Walt Disney’s History of Science

Some interesting reading this morning. In a recent blogpost by Adam Richter, PhD Candidate at the University of Toronto, he argues that popular, American attitudes toward science derive largely from Disney World attractions, particularly  “Tomorrowland,” where “progress” is a major theme. Indeed, this theme of progress is pervasive in Disney productions. Connected with this theme of progress is corporate industry. Attractions such as the “Test Track,” “Spaceship Earth,” and “Ellen’s Energy Adventure,” are sponsored by Chevrolet, Siemens, and ExxonMobil respectively, and hosted by celebrities like Ellen DeGeneres and Bill Nye. “For historians of science,” he writes,” I think it’s helpful to view Disney World’s attractions as artifacts that reflect particular American attitudes toward science since the mid-20th century.” Disney’s whiggish vision of the past and progressive vision of the future are, of course, deeply flawed—if not profoundly troubling. Richter, however, sees this as an opportunity. If historians of science could tap into that kind of imagination, creativity, and articulation, the public would greatly benefit.

But Walt Disney achieved his ends largely through anachronism. In the comment section of Richter’s post, Gabriel Finkelstein, historian and expert on Emil du Bois-Reymond at University of Colorado Denver, suggested a recent piece by Andre Wakefield in History and Technology, “Butterfield’s Nightmare: the history of science as Disney history” (2014). Wakefield argues that “narratives that link the Scientific Revolution, the Enlightenment, and the Industrial Revolution together in an imagined causal series are prone to Disneyish anachronism.” This is the “American mid-twentieth-century form of Whiggishness.” An interesting and provocative example Wakefield discusses is Disney’s production Our Friend the Atom (1957), a scientific propaganda film. As Wakefield notes, Our Friend the Atom “represented a joint venture between General Dynamics, which manufactured nuclear reactors, and the US Navy.” It was also hosted by Nazi war criminal Dr. Heinz Haber. In telling viewers (children) the nature of the atom, Haber and Disney provide a “history of the atom,” complete with Democritus, Aristotle, the Dark Middle Ages, the “inventor-scientist-experts” of the seventeenth century, the Scientific Revolution, the Industrial Revolution, before concluding with our current Atomic Age. As Wakefield concludes, “Disney’s fable…is also a fable about the history of science and technology. Disney history collapses time. Past, present and future become indistinguishable. 2000 [sic] years of history disappear in the blink of an eye, giving way to the very sudden arrival of the Scientific Revolution, which then almost immediately becomes the Industrial Revolution. All of it portends a clean and happy consumer future of unbounded freedom and possibility.”

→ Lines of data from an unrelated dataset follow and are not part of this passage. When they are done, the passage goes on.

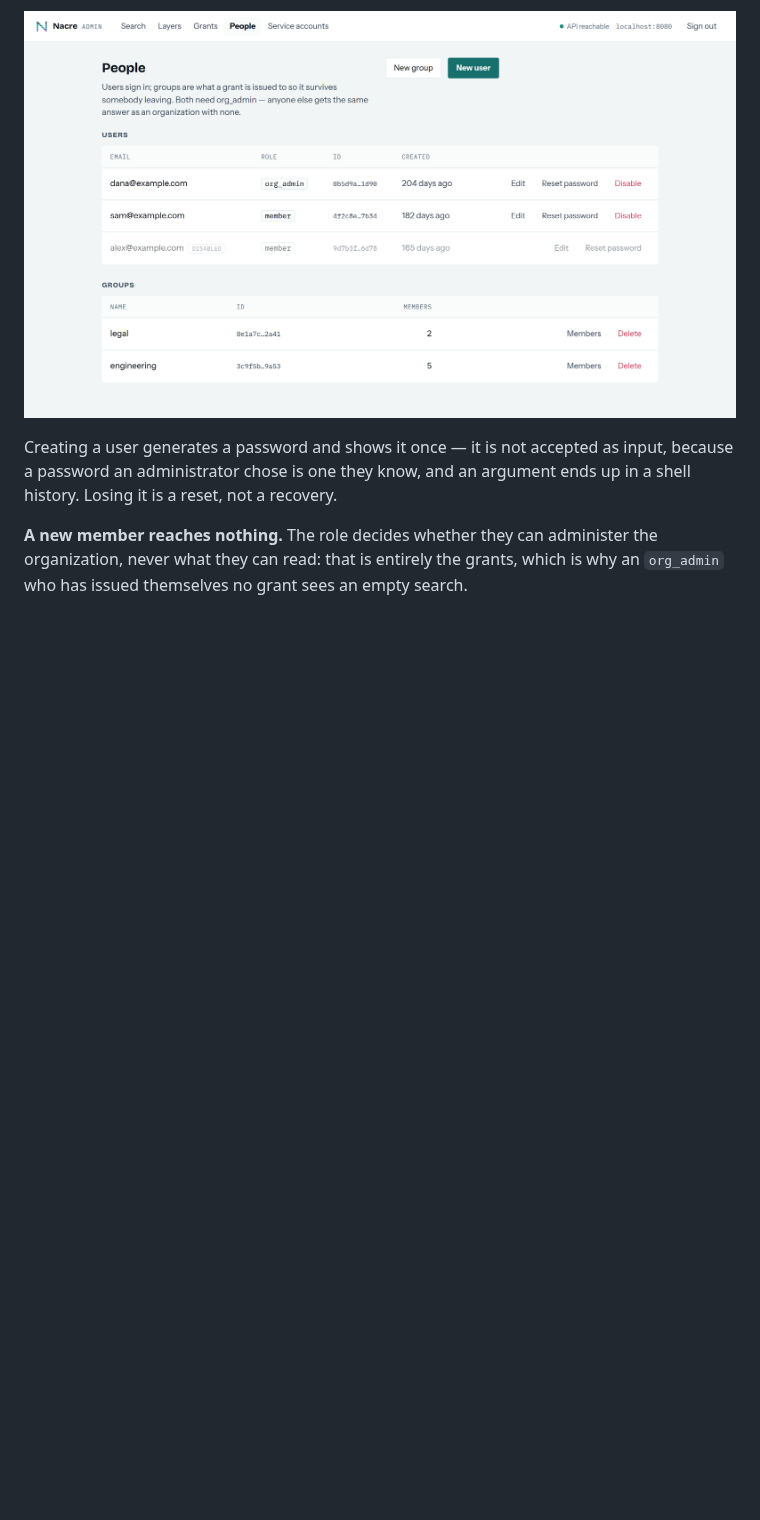
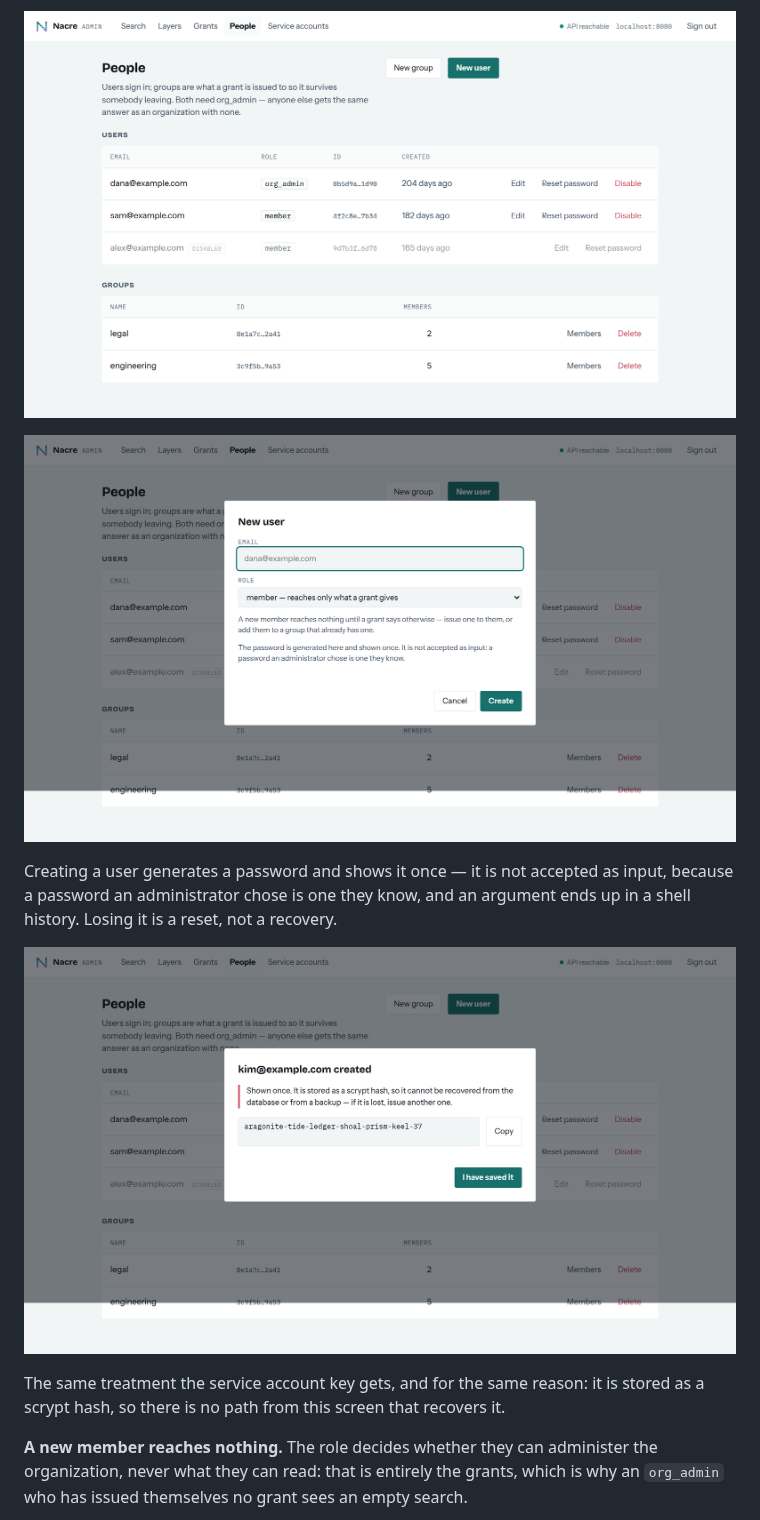
Before and after one commit to nacre-work/nacre, a Markdown page: docs/quickstart.md, the part around one of its changes. GitHub-like rendering; pictures changed too: docs/assets/admin/new-user-password.png (added), docs/assets/admin/new-user.png (added); blank space fills up the shorter version.

```diff
--- a/docs/quickstart.md
+++ b/docs/quickstart.md
@@ -315,10 +323,17 @@ migration.
 
 ![The people screen, with three users and two groups](./assets/admin/people.png)
 
+![The new-user dialog, with the role picker and what a new member reaches](./assets/admin/new-user.png)
+
 Creating a user generates a password and shows it once — it is not accepted as
 input, because a password an administrator chose is one they know, and an
 argument ends up in a shell history. Losing it is a reset, not a recovery.
 
+![The password, shown once, with a copy button and a deliberate confirmation](./assets/admin/new-user-password.png)
+
+The same treatment the service account key gets, and for the same reason: it is
+stored as a scrypt hash, so there is no path from this screen that recovers it.
+
 **A new member reaches nothing.** The role decides whether they can administer
 the organization, never what they can read: that is entirely the grants, which
 is why an `org_admin` who has issued themselves no grant sees an empty search.
```
Also changed, not shown: other parts of docs/quickstart.md (+10 -0 lines), docs/assets/admin/delete-layer.png (added), docs/assets/admin/group-members.png (added), 1 other file.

Disney history may be imaginative, creative, and attractive, but it is a fabricated history.